Read more: ‘Such mean tactics can’t deter me from asking questions’: Matiullah reacts to rape comments by Journalists

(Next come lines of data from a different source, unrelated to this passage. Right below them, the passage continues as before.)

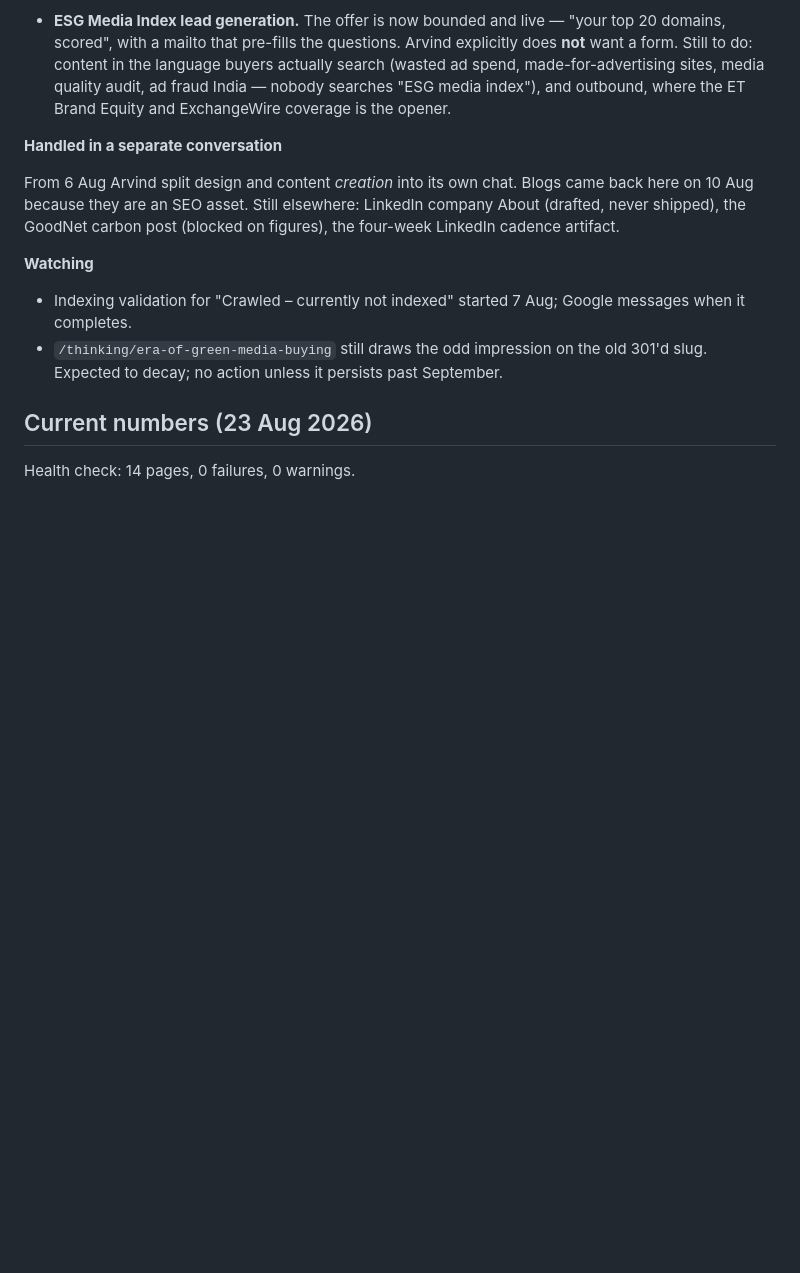
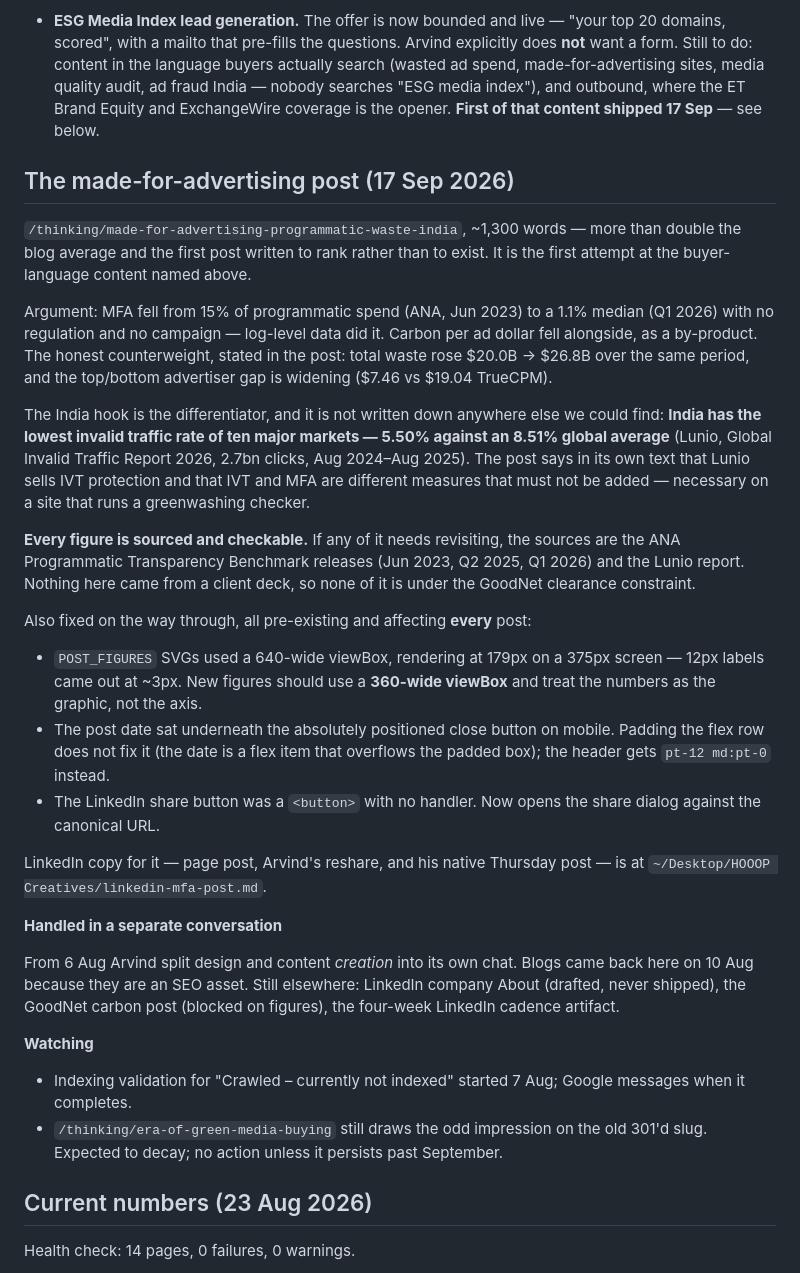
Before and after one commit to thooopc/hooop-website, a Markdown page: CLAUDE.md, the part around the change. Rendered like a GitHub page; blank space fills up the shorter version.

Commit message:
Record the made-for-advertising post and the three mobile fixes
Co-Authored-By: Claude Opus 5 <noreply@anthropic.com>

```diff
--- a/CLAUDE.md
+++ b/CLAUDE.md
@@ -238,6 +238,45 @@ When the marketing claims a behaviour, test the behaviour.
   buyers actually search (wasted ad spend, made-for-advertising sites, media
   quality audit, ad fraud India — nobody searches "ESG media index"), and
   outbound, where the ET Brand Equity and ExchangeWire coverage is the opener.
+  **First of that content shipped 17 Sep** — see below.
+
+## The made-for-advertising post (17 Sep 2026)
+
+`/thinking/made-for-advertising-programmatic-waste-india`, ~1,300 words — more
+than double the blog average and the first post written to rank rather than to
+exist. It is the first attempt at the buyer-language content named above.
+
+Argument: MFA fell from 15% of programmatic spend (ANA, Jun 2023) to a 1.1%
+median (Q1 2026) with no regulation and no campaign — log-level data did it.
+Carbon per ad dollar fell alongside, as a by-product. The honest counterweight,
+stated in the post: total waste rose $20.0B → $26.8B over the same period, and
+the top/bottom advertiser gap is widening ($7.46 vs $19.04 TrueCPM).
+
+The India hook is the differentiator, and it is not written down anywhere else
+we could find: **India has the lowest invalid traffic rate of ten major markets
+— 5.50% against an 8.51% global average** (Lunio, Global Invalid Traffic Report
+2026, 2.7bn clicks, Aug 2024–Aug 2025). The post says in its own text that Lunio
+sells IVT protection and that IVT and MFA are different measures that must not
+be added — necessary on a site that runs a greenwashing checker.
+
+**Every figure is sourced and checkable.** If any of it needs revisiting, the
+sources are the ANA Programmatic Transparency Benchmark releases (Jun 2023,
+Q2 2025, Q1 2026) and the Lunio report. Nothing here came from a client deck,
+so none of it is under the GoodNet clearance constraint.
+
+Also fixed on the way through, all pre-existing and affecting **every** post:
+
+- `POST_FIGURES` SVGs used a 640-wide viewBox, rendering at 179px on a 375px
+  screen — 12px labels came out at ~3px. New figures should use a **360-wide
+  viewBox** and treat the numbers as the graphic, not the axis.
+- The post date sat underneath the absolutely positioned close button on mobile.
+  Padding the flex row does not fix it (the date is a flex item that overflows
+  the padded box); the header gets `pt-12 md:pt-0` instead.
+- The LinkedIn share button was a `<button>` with no handler. Now opens the
+  share dialog against the canonical URL.
+
+LinkedIn copy for it — page post, Arvind's reshare, and his native Thursday
+post — is at `~/Desktop/HOOOP Creatives/linkedin-mfa-post.md`.
 
 **Handled in a separate conversation**
 
```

Recently, two advertisements of a perfume company in India glorifying rape culture were taken down by the Indian ad regulatory body, the Advertising Standards Council of India (ASCI). In one of the ads, four men can be seen entering a store. They are shown having a dispute over who will take a ‘shot’. There are four of them, but only one ‘shot’ is available. During this debate, instead of the bottle of body spray, a woman is shown and it looks like they are having an argument over who will first rape the woman. The woman even turns around in anger, believing the four men are talking about her. However, she is then shown relieved, when one of the men picks up the body spray called ‘Shot’.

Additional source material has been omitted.